Project Title: Joint UA UMass Project: Smart Rocks: A Network of Covert Smart Sensors
Team 22069 Members:
Jesus Alberto Lopez, electrical and computer engineering
Brianna Nicole Robles, systems engineering
Nicole Isabel Statler, systems engineering
Martin Vazquez, mechanical engineering
Christopher Vuong, electrical and computer engineering
Networks of sensors can be used to record sounds, vibrations, temperature changes and radiofrequency transmissions. In natural environments, they are used for everything from wildlife tracking to forest fire monitoring to border and perimeter surveillance.
Team 22069 is creating a network of small, autonomous, interconnected sensors that can be used outdoors. To ensure the sensors are covert, they will be disguised to look like rocks. Hence, the name of the project: Smart Rocks.

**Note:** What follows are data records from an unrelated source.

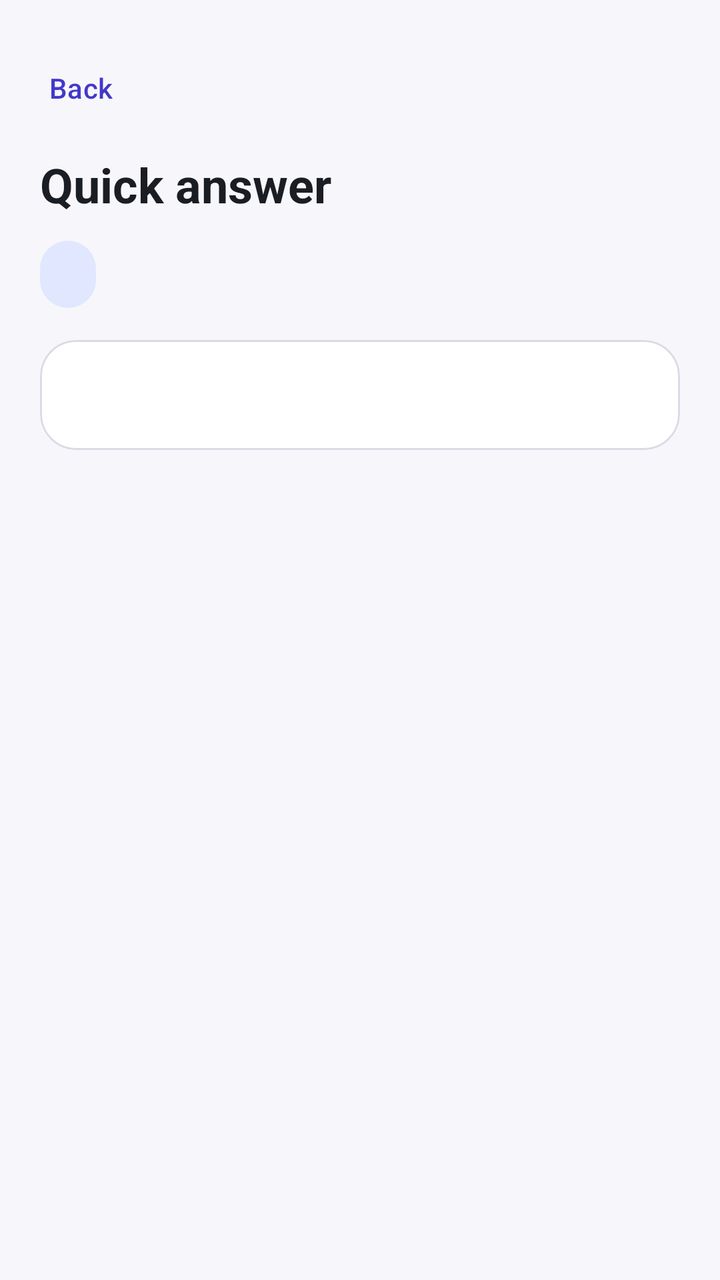
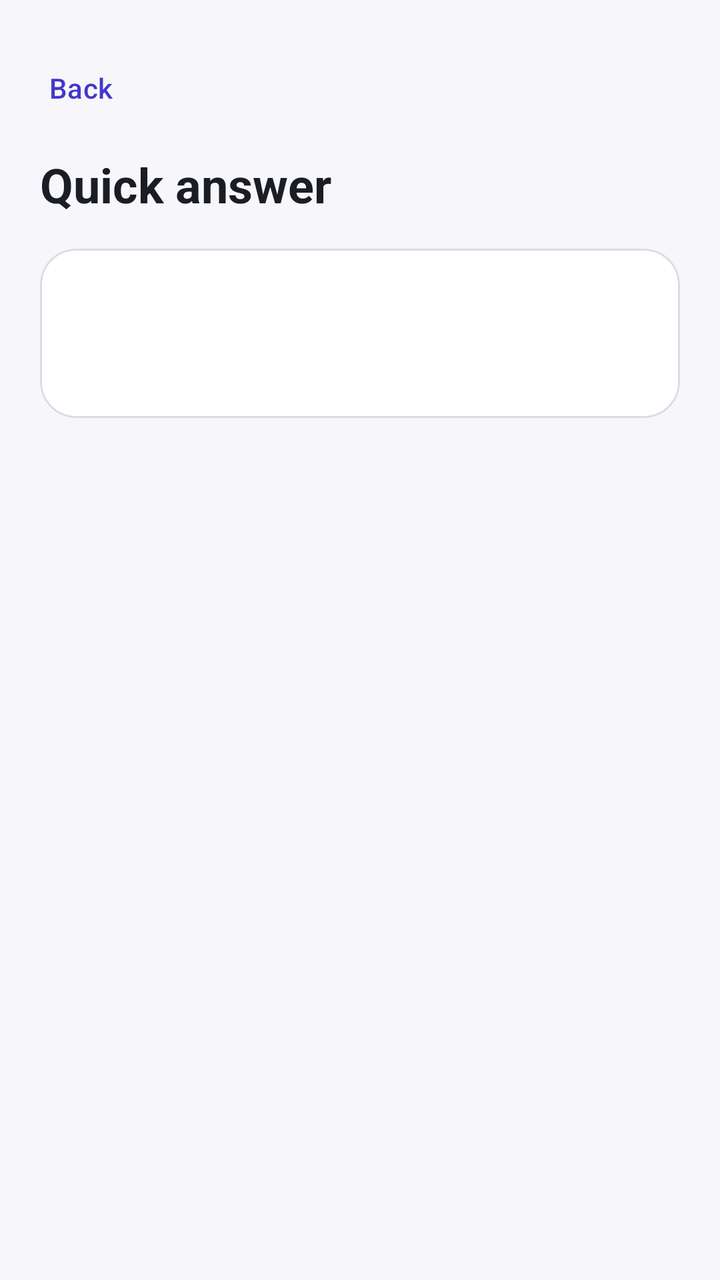

An Android layout rendered at two revisions. The XML below is the earlier revision; the diff shows what the commit changed to produce the second picture.
<!-- AndroidManifest.xml: application theme Theme.Tapcode -->
<!-- res/layout/activity_quick_answer.xml -->
<?xml version="1.0" encoding="utf-8"?>
<LinearLayout xmlns:android="http://schemas.android.com/apk/res/android"
    xmlns:app="http://schemas.android.com/apk/res-auto"
    android:layout_width="match_parent"
    android:layout_height="match_parent"
    android:background="@color/background"
    android:orientation="vertical"
    android:padding="20dp">

    <com.google.android.material.button.MaterialButton
        android:id="@+id/backButton"
        style="@style/Widget.Material3.Button.TextButton"
        android:layout_width="wrap_content"
        android:layout_height="wrap_content"
        android:insetLeft="0dp"
        android:insetTop="0dp"
        android:insetBottom="0dp"
        android:minWidth="0dp"
        android:layout_marginLeft="-8dp"
        android:text="@string/back"
        android:textColor="@color/primary" />

    <TextView
        android:layout_width="wrap_content"
        android:layout_height="wrap_content"
        android:layout_marginTop="8dp"
        android:text="@string/quick_answer_title"
        android:textAppearance="?attr/textAppearanceHeadlineSmall"
        android:textColor="@color/on_surface"
        android:textStyle="bold" />

    <TextView
        android:id="@+id/codeChip"
        android:layout_width="wrap_content"
        android:layout_height="wrap_content"
        android:layout_marginTop="12dp"
        android:background="@drawable/bg_code_chip"
        android:fontFamily="monospace"
        android:paddingLeft="14dp"
        android:paddingRight="14dp"
        android:paddingTop="6dp"
        android:paddingBottom="6dp"
        android:textAppearance="?attr/textAppearanceTitleMedium"
        android:textColor="@color/on_primary_container" />

    <com.google.android.material.card.MaterialCardView
        style="@style/Widget.Tapcode.Card"
        android:layout_width="match_parent"
        android:layout_height="wrap_content"
        android:layout_marginTop="16dp">

        <TextView
            android:id="@+id/resultText"
            android:layout_width="match_parent"
            android:layout_height="wrap_content"
            android:fontFamily="monospace"
            android:textAppearance="?attr/textAppearanceBodyMedium"
            android:textColor="@color/on_surface" />
    </com.google.android.material.card.MaterialCardView>

    <com.google.android.material.button.MaterialButton
        android:id="@+id/retryButton"
        android:layout_width="wrap_content"
        android:layout_height="wrap_content"
        android:layout_marginTop="20dp"
        android:text="@string/retry"
        android:visibility="gone"
        app:cornerRadius="12dp" />
</LinearLayout>
<!-- resources referenced by this layout -->
<resources>
  <color name="background">#F7F7FB</color>
  <color name="on_primary_container">#1E1B4B</color>
  <color name="on_surface">#1B1D24</color>
  <color name="primary">#4338CA</color>
  <!-- drawable bg_code_chip (drawable) -->
  <?xml version="1.0" encoding="utf-8"?>
  <shape xmlns:android="http://schemas.android.com/apk/res/android">
      <solid android:color="@color/primary_container" />
      <corners android:radius="999dp" />
  </shape>
  <string name="back">Back</string>
  <string name="quick_answer_title">Quick answer</string>
  <string name="retry">Retry</string>
  <style name="Widget.Tapcode.Card" parent="Widget.Material3.CardView.Elevated">
          <item name="cardCornerRadius">18dp</item>
          <item name="cardElevation">0dp</item>
          <item name="cardBackgroundColor">@color/surface</item>
          <item name="strokeColor">@color/outline</item>
          <item name="strokeWidth">1dp</item>
          <item name="contentPadding">18dp</item>
      </style>
  <style name="Theme.Tapcode" parent="Theme.Material3.DayNight.NoActionBar">
          <item name="colorPrimary">@color/primary</item>
          <item name="colorOnPrimary">@color/on_primary</item>
          <item name="colorPrimaryContainer">@color/primary_container</item>
          <item name="colorOnPrimaryContainer">@color/on_primary_container</item>
          <item name="colorSurface">@color/surface</item>
          <item name="colorOnSurface">@color/on_surface</item>
          <item name="colorOutline">@color/outline</item>
          <item name="android:colorBackground">@color/background</item>
          <item name="android:statusBarColor">@color/background</item>
          <item name="android:windowLightStatusBar">true</item>
          <item name="materialCardViewStyle">@style/Widget.Tapcode.Card</item>
      </style>
  <color name="primary_container">#E0E7FF</color>
  <color name="surface">#FFFFFF</color>
  <color name="outline">#D9DCE5</color>
  <color name="on_primary">#FFFFFF</color>
</resources>

<!-- the commit's change to res/layout/activity_quick_answer.xml (unified diff, before → after) -->
@@ -29,33 +29,42 @@
         android:textColor="@color/on_surface"
         android:textStyle="bold" />
 
-    <TextView
-        android:id="@+id/codeChip"
-        android:layout_width="wrap_content"
-        android:layout_height="wrap_content"
-        android:layout_marginTop="12dp"
-        android:background="@drawable/bg_code_chip"
-        android:fontFamily="monospace"
-        android:paddingLeft="14dp"
-        android:paddingRight="14dp"
-        android:paddingTop="6dp"
-        android:paddingBottom="6dp"
-        android:textAppearance="?attr/textAppearanceTitleMedium"
-        android:textColor="@color/on_primary_container" />
-
     <com.google.android.material.card.MaterialCardView
         style="@style/Widget.Tapcode.Card"
         android:layout_width="match_parent"
         android:layout_height="wrap_content"
         android:layout_marginTop="16dp">
 
-        <TextView
-            android:id="@+id/resultText"
+        <LinearLayout
             android:layout_width="match_parent"
             android:layout_height="wrap_content"
-            android:fontFamily="monospace"
-            android:textAppearance="?attr/textAppearanceBodyMedium"
-            android:textColor="@color/on_surface" />
+            android:orientation="vertical">
+
+            <TextView
+                android:id="@+id/resultHeading"
+                android:layout_width="wrap_content"
+                android:layout_height="wrap_content"
+                android:textAppearance="?attr/textAppearanceTitleMedium"
+                android:textColor="@color/on_surface" />
+
+            <TextView
+                android:id="@+id/resultAmount"
+                android:layout_width="wrap_content"
+                android:layout_height="wrap_content"
+                android:layout_marginTop="4dp"
+                android:textAppearance="?attr/textAppearanceHeadlineMedium"
+                android:textColor="@color/primary"
+                android:textStyle="bold"
+                android:visibility="gone" />
+
+            <TextView
+                android:id="@+id/resultText"
+                android:layout_width="match_parent"
+                android:layout_height="wrap_content"
+                android:layout_marginTop="8dp"
+                android:textAppearance="?attr/textAppearanceBodyMedium"
+                android:textColor="@color/on_surface" />
+        </LinearLayout>
     </com.google.android.material.card.MaterialCardView>
 
     <com.google.android.material.button.MaterialButton
<!-- resource entries referenced after the edit -->
@@ -1,15 +1,8 @@
 <!-- resources referenced by this layout -->
 <resources>
   <color name="background">#F7F7FB</color>
-  <color name="on_primary_container">#1E1B4B</color>
   <color name="on_surface">#1B1D24</color>
   <color name="primary">#4338CA</color>
-  <!-- drawable bg_code_chip (drawable) -->
-  <?xml version="1.0" encoding="utf-8"?>
-  <shape xmlns:android="http://schemas.android.com/apk/res/android">
-      <solid android:color="@color/primary_container" />
-      <corners android:radius="999dp" />
-  </shape>
   <string name="back">Back</string>
   <string name="quick_answer_title">Quick answer</string>
   <string name="retry">Retry</string>
@@ -34,9 +27,10 @@
           <item name="android:windowLightStatusBar">true</item>
           <item name="materialCardViewStyle">@style/Widget.Tapcode.Card</item>
       </style>
-  <color name="primary_container">#E0E7FF</color>
   <color name="surface">#FFFFFF</color>
   <color name="outline">#D9DCE5</color>
   <color name="on_primary">#FFFFFF</color>
+  <color name="primary_container">#E0E7FF</color>
+  <color name="on_primary_container">#1E1B4B</color>
 </resources>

“Smart Rocks will provide a system of rocks (nodes) that will collect sensor data from a given environment,” said team lead Nicole Statler. “It will have the capabilities to share data to a local network of rocks and to an external network for research and observance.”
Deliverables include a digital architecture model and a realized hardware and software system. Hardware consists of “rocks” that can communicate wirelessly and power themselves for an agreed-upon amount of time.
“This project interested all of us because we were able to start from a blank sheet and watch the project unfold with all of our ideas,” said Martin Vazquez, project procurement lead. “We were also interested in the opportunity to work in conjunction with another design team.”
Raytheon is sponsoring two senior design teams to work on this project: one at the University of Arizona and the other at the University of Massachusetts Lowell. UA and UMass Lowell are two of the top universities from which Raytheon recruits employees, according to company representatives.
The teams are still working out their division of work, but so far, UA students are planning to focus on power delivery and sensor work, while the UMass Lowell team will work on the communications subsystem.
As the students learn how to navigate scheduling across time zones, they are honing soft skills, such as teamwork and communication. They know that integrating the components at the end of the academic year will require tight scheduling and efficiency. But they are enjoying the process so far.
“Our teams have thoroughly enjoyed working with each other,” said team member Brianna Robles. “Working with cross-functional engineers is beneficial both socially and professionally,” said team
member Brianna Robles. “It’s also intriguing to get an insight into engineering disciplines different than our own.”